Two ‘Big White’ Lenses Coming to RF Mount in 2021: Report
Canon’s “big white” zoom lenses are among the company’s most popular offerings, but the only lens released for the RF mount so far has been the RF 70-200mm f/2.8 L IS USM. But the company reportedly has two “big whites” up its sleeve for 2021. CanonRumors is reporting that the next two lenses in this […]
Canon’s “big white” zoom lenses are among the company’s most popular offerings, but the only lens released for the RF mount so far has been the RF 70-200mm f/2.8 L IS USM. But the company reportedly has two “big whites” up its sleeve for 2021.
CanonRumors is reporting that the next two lenses in this category are due next year, with the 300mm f/2.8 IS USM reportedly among them.
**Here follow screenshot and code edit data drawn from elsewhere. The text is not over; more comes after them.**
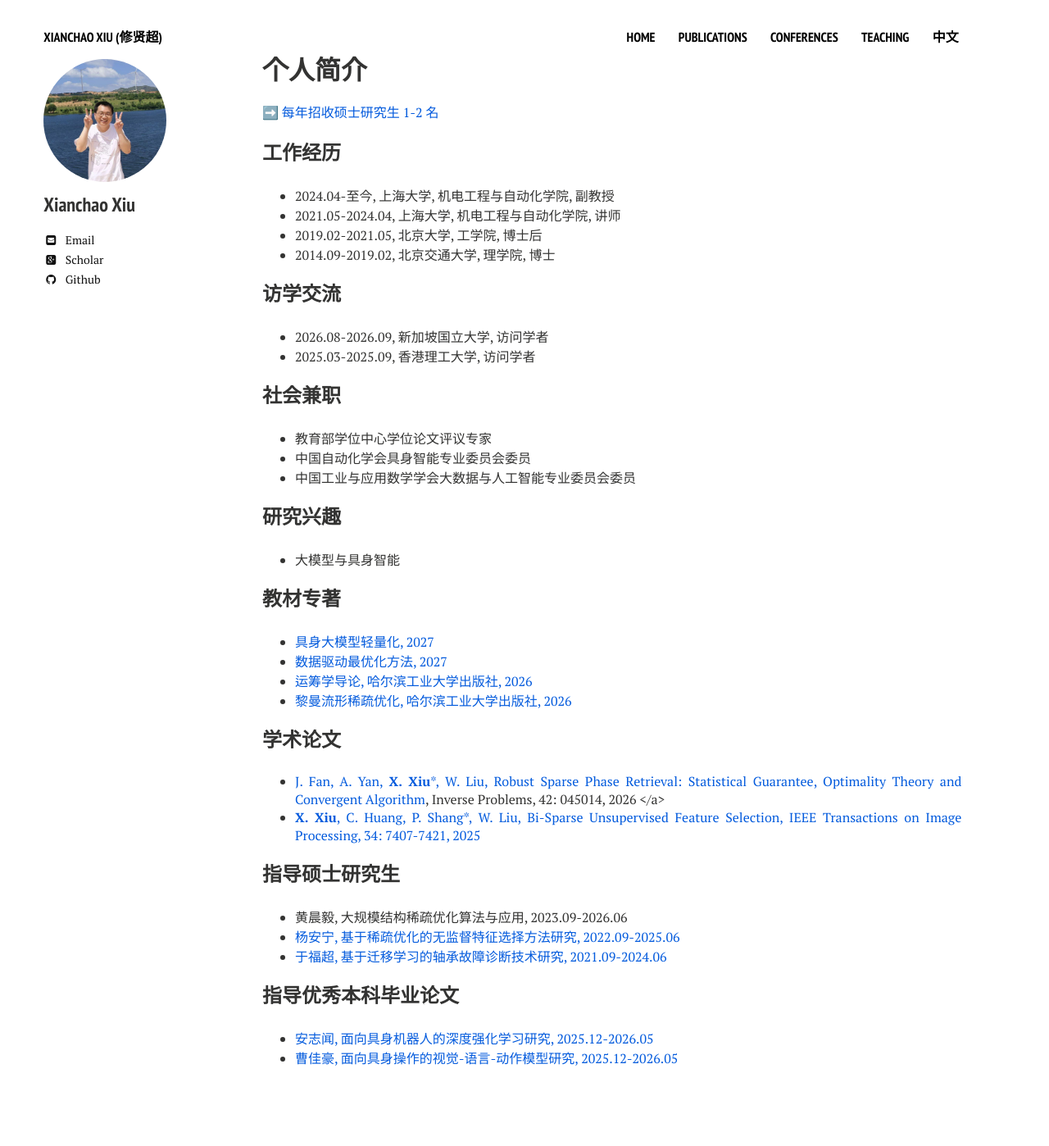
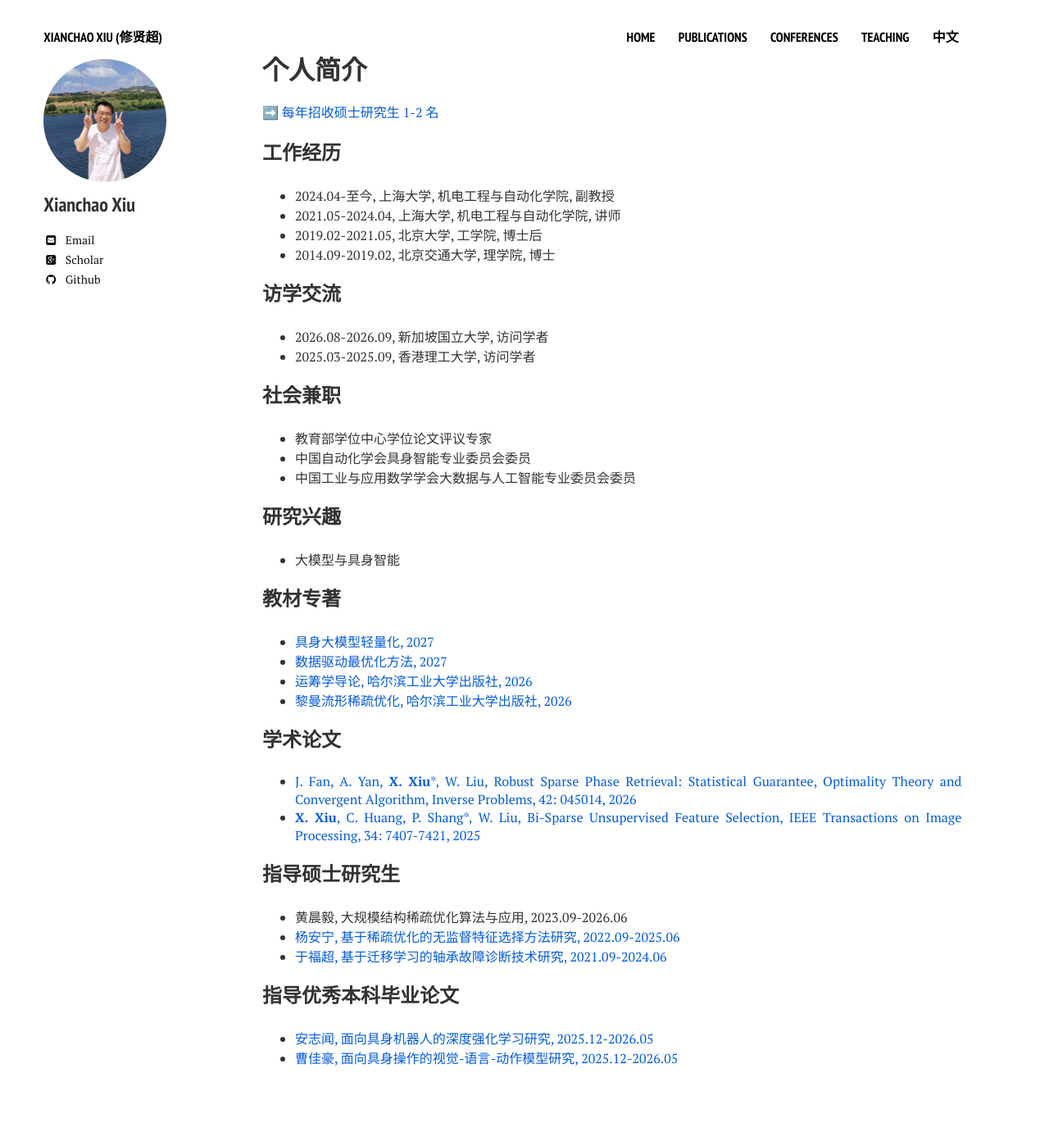
Before and after one commit to xianchaoxiu/xianchaoxiu.github.io, a Jekyll site: the page built from chinese/index.md, in a window 1280 px wide. Shown: the whole page at 82% size. Built offline with Jekyll 4.4.1, drawn with Linux system fonts in a browser that asks for light colours; nearby versions of some CDN libraries.

Commit message:
Update index.md

```diff
--- a/chinese/index.md
+++ b/chinese/index.md
@@ -37,7 +37,7 @@ share: false
 * <a href="https://xianchaoxiu.github.io/chinese/books/OPT/" class="textlink" target="_blank"> 黎曼流形稀疏优化, 哈尔滨工业大学出版社, 2026 </a> <br>
 
 ### 学术论文
-* <a href="../chinese/papers/2026-IP.pdf" class="textlink" target="_blank">  J. Fan, A. Yan, <b>X. Xiu</b>*, W. Liu,  Robust Sparse Phase Retrieval: Statistical Guarantee, Optimality Theory and Convergent Algorithm</a>, Inverse Problems, 42: 045014, 2026 </a><br>
+* <a href="../chinese/papers/2026-IP.pdf" class="textlink" target="_blank">  J. Fan, A. Yan, <b>X. Xiu</b>*, W. Liu,  Robust Sparse Phase Retrieval: Statistical Guarantee, Optimality Theory and Convergent Algorithm, Inverse Problems, 42: 045014, 2026 </a><br>
 * <a href="../chinese/papers/2025-TIP.pdf" class="textlink" target="_blank">  <b>X. Xiu</b>, C. Huang, P. Shang*, W. Liu, Bi-Sparse Unsupervised Feature Selection, IEEE Transactions on Image Processing, 34: 7407-7421, 2025 </a><br>
 
 
```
At present, Canon has a solid handle on fast lenses under 200mm, with the 15-35mm f/2.8, 24-70mm f/2.8, and 70-200mm f/2.8 zoom lenses all available. However, with reports the sports-focused Canon R1 is coming next year along with 2021 being the new date for the Olympics, Canon’s telephoto options are notably lacking.
A 300mm f/2.8 makes a lot of sense, then, to come alongside the Canon R1, but CanonRumors’ sources were not sure what the second “big white” zoom lens would be. Though many would undoubtedly like to see a 400mm f/2.8 to compete with the Sony E-Mount version of that lens, even Sony was slow to release its giant zoom when compared to the launch of the E-Mount. Such a lens is not only incredibly challenging to develop, but also manufacture. The FE 400mm f/2.8 was produced in very small numbers at launch, with most having to wait the better part of a year before being able to acquire one. Given the challenges with manufacturing, it seems that instead of two high-end primes, Canon would mix the launch of the 300mm with a more easily produced yet still desirable lens.
A likely candidate would be an RF version of the popular EF 100-400mm f/4.5-5.6 lens.
Though fast primes tend to steal the show, relatively compact workhorse lenses like the 100-400mm are just as sought after by both wildlife and sports photographers. Given that a large number of summer Olympics sports take place outside, the smaller aperture of f/4.5-5.6 would not be a concern.
All of this is still speculation, however, so we’ll ask you all: what “big white” lenses would you like to see from Canon next year? Which do you think are the most plausible? Let us know in the comments.